(Dan Cepeda, Oil City)


I’ve written about how much I love the movie Glory. And how, the first time I saw it, my friend and I arrived at the theater a few minutes late, slamming us into the action from the start. What I didn’t previously mention is that it was the America Theatre, one of Casper’s oldest, most historic, and frickin’ coolest places to catch a movie. 

Except it’s not anymore. Both the America and the Rialto are being shut down, stripped of all the inner workings that make a building a theatre, and sold off. 

I know that COVID really did a number on a lot of businesses, movie theatres in particular. But the America and Rialto theatres survived the Great Depression, World War II, the ever-present Wyoming boom and bust cycles…only to now have their projectors permanently silenced and their screens go dark forever.

These aren’t the first theatres Casper’s lost since I’ve lived here. The Beverly Plaza and Eastridge Mall theatres are gone, as well as the Fox and Iris (the latter two were both built and lost during my time as a Casperite). I miss them all, especially the downtown Fox and Iris, but none of these theatres have the historical significance the America and Rialto have earned. 

For me personally, I’ll always remember that first time watching Glory in the America. The bloody battle of Antietam was onscreen as we made our way down the darkened isle searching for seats…

YouTube video

I’m surprised we even found a place to sit, because all my attention was on that huge screen. And to this day I can’t tell you where we landed, because I was enthralled with the movie until long after the credits rolled. 

I went back to the America theatre four more times during the next week, because I just couldn’t get enough of this breathtaking movie. I only lived about five minutes away from the downtown theatres, if that. Once or twice, my cousin was with me, but I was fine going alone, too.

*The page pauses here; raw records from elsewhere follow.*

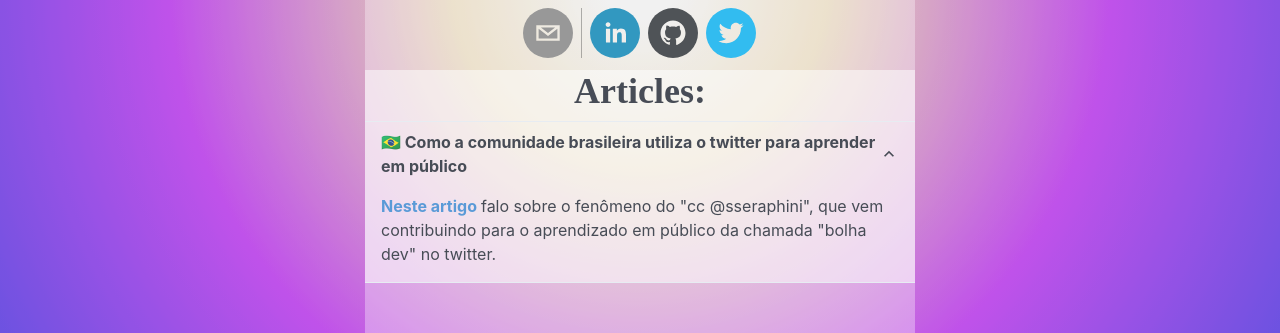
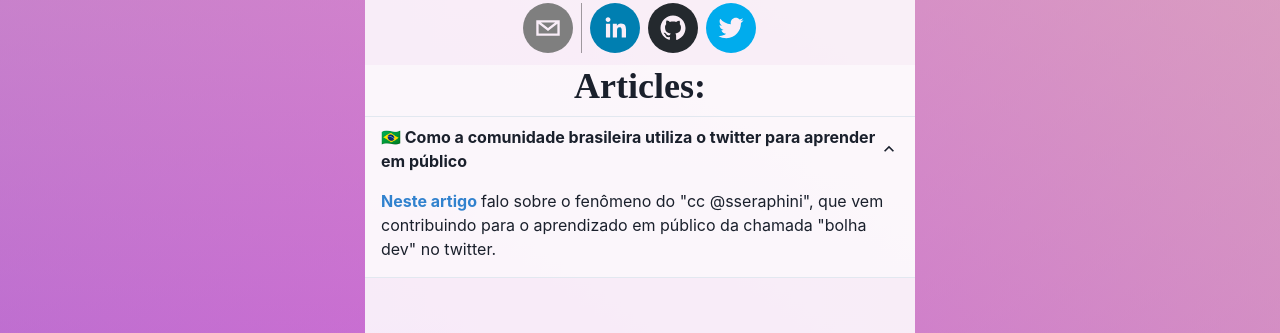
Before and after one commit to pjonatansr/pjonatan.dev, a Next.js app: page / in a window 1280 px wide. Shown: the part 418-751 px from the top of the page. Built offline with nearby package versions, Linux system fonts and the light colour scheme; a web font is replaced by a local one.

Commit message:
feat: added animation to background

```diff
--- a/src/components/Home.tsx
+++ b/src/components/Home.tsx
@@ -1,39 +1,56 @@
-import { AbsoluteCenter, Box, Center, Flex, Grid, VStack } from "@chakra-ui/react"
+import { usePrefersReducedMotion, AbsoluteCenter, Box, Center, Container, Flex, Grid, VStack, keyframes } from "@chakra-ui/react"
 import { Articles } from "./Articles"
 import { Main } from './Main'
 
+const change = keyframes`
+	0% {
+		background-position: 0% 50%;
+	}
+	50% {
+		background-position: 100% 50%;
+	}
+	100% {
+		background-position: 0% 50%;
+	}
+
+`;
+
 export const Home = () => {
+  const prefersReducedMotion = usePrefersReducedMotion()
+
+  const animation = prefersReducedMotion
+    ? undefined
+    : `${change} infinite 15s alternate-reverse`
   return (
-    <Flex
-      flex={1}
+    <Container
       maxW={'100%'}
-      h='100vh'
-      alignItems="center"
-      flexDirection="column"
-      pb="5px"
-      pt="5px"
-      style={{
-        backgroundColor: '#e5e5f7',
-        opacity: '0.8',
+      animation={animation}
+      sx={{
+        opacity: '1',
         backgroundImage:
-          'linear-gradient(to bottom, wheat, rgba(0,0,0,0.1) 1px), radial-gradient(circle, white 5%, wheat 25%, rgba(196,43,255,1), rgba(70,44,241,1))',
+          'linear-gradient(to bottom, wheat, rgba(0,0,0,0.1)), linear-gradient(to left, wheat, rgba(196,43,255,50), rgba(70,44,241,50))',
+        backgroundSize: "400% 400%",
       }}
     >
       <Flex
+        flex={1}
+        alignItems="center"
+        flexDirection="column"
+      >
+        <Flex
           h='100vh'
-        bgColor='#fff5'
+          bgColor='#ffffffDB'
           alignSelf={'center'}
         >
           <VStack
           >
             <Main />
-          <Center>
             <Box maxW='550px'>
               <Articles />
             </Box>
-          </Center>
           </VStack>
         </Flex>
       </Flex >
+    </Container >
   )
 }
```
Lines whose indentation alone changed are shown as unchanged.
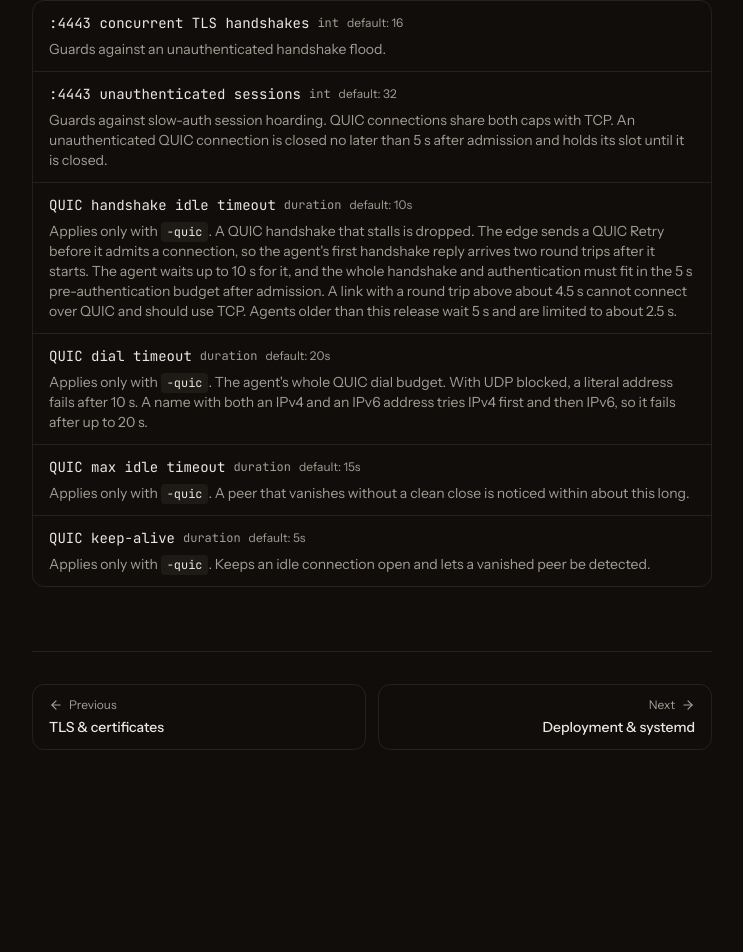
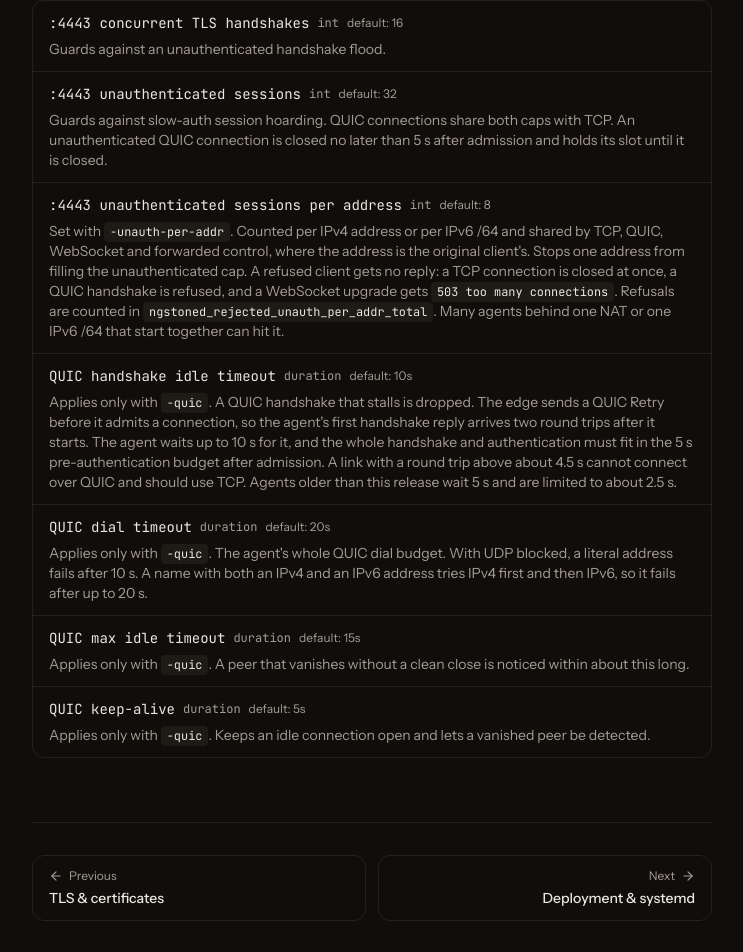
Before and after one commit to emilio-kariuki/ngstone, a Next.js app in the folder landing/: page /docs/reference/limits-timeouts in a window 1280 px wide. Shown: the part 3558-4510 px from the top of the page, without its empty margins (264-1007 px from the left). Before the commit the page ends 4348 px from the top, so only its background shows below. Built offline with nearby package versions, Linux system fonts and the light colour scheme.

Commit message:
docs: describe the per-address unauthenticated cap
Document the default of 8, how clients are grouped, and what a refused client sees on each transport.

```diff
--- a/landing/src/app/docs/reference/configuration/page.tsx
+++ b/landing/src/app/docs/reference/configuration/page.tsx
@@ -318,6 +318,7 @@ export default function ConfigurationPage() {
         <code>-per-session-inflight</code>, <code>-upgrade-inflight</code>,{" "}
         <code>-per-session-upgrade</code>,{" "}
         <code>-handshake-concurrency</code>, <code>-unauth-sessions</code>,{" "}
+        <code>-unauth-per-addr</code>,{" "}
         <code>-per-ip-inflight</code>, <code>-client-idle-timeout</code>,{" "}
         <code>-tcp-idle-timeout</code>, <code>-webhook-max-body-bytes</code>,{" "}
         <code>-webhook-buffer-bytes</code>, <code>-max-share-ttl</code>,{" "}
--- a/landing/src/app/docs/reference/limits-timeouts/page.tsx
+++ b/landing/src/app/docs/reference/limits-timeouts/page.tsx
@@ -204,6 +204,17 @@ export default function LimitsTimeoutsPage() {
           later than 5 s after admission and holds its slot until it is
           closed.
         </Property>
+        <Property name=":4443 unauthenticated sessions per address" type="int" defaultValue="8">
+          Set with <code>-unauth-per-addr</code>. Counted per IPv4 address or
+          per IPv6 /64 and shared by TCP, QUIC, WebSocket and forwarded
+          control, where the address is the original client&apos;s. Stops one
+          address from filling the unauthenticated cap. A refused client gets
+          no reply: a TCP connection is closed at once, a QUIC handshake is
+          refused, and a WebSocket upgrade gets{" "}
+          <code>503 too many connections</code>. Refusals are counted in{" "}
+          <code>ngstoned_rejected_unauth_per_addr_total</code>. Many agents
+          behind one NAT or one IPv6 /64 that start together can hit it.
+        </Property>
         <Property name="QUIC handshake idle timeout" type="duration" defaultValue="10s">
           Applies only with <code>-quic</code>. A QUIC handshake that stalls
           is dropped. The edge sends a QUIC Retry before it admits a
```
Also changed, not shown: 2 other files (tests, documents, lock files or other folders).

And it was totally worth it to experience the best movie I’d ever seen in such a cool theatre as many times as I could before the next blockbuster took its place.

And there were always more blockbusters on the way. For years, the America was the go-to theatre for action-packed movies. I can’t tell you how many times my friends and I chose the downtown theatres over the outliers, because they have so much more character. You’re not just going to a movie; you’re having a theatre-going experience. Like the experience(s) I had seeing Glory.

Don’t get me wrong — I enjoy going to the Studio City Theatres. Going to any movie, really. And I’ll continue to go see flicks as long as there are theatres to see them in, cause let’s support going to the movies, people! But I’ll miss the downtown theatres. And I’m not the only one. Since the news of the theatres’ impending sale broke, I’ve both read and heard stories about people standing in line for this movie or that, or the first movie they ever saw at the America or Rialto, and many other reminiscences. I saw one comment that compared reading about the theatres’ demise to reading a friend’s obit. Sadly, that’s pretty accurate. Only, there’s no service or celebration of life planned for us to say goodbye. 

Oh well. Guess I’ll pop up some microwave popcorn, dim the lights, and re-watch Glory for the 30 millionth time (I’ll even start it during the epic battle scene). But you and I both know it just won’t be the same.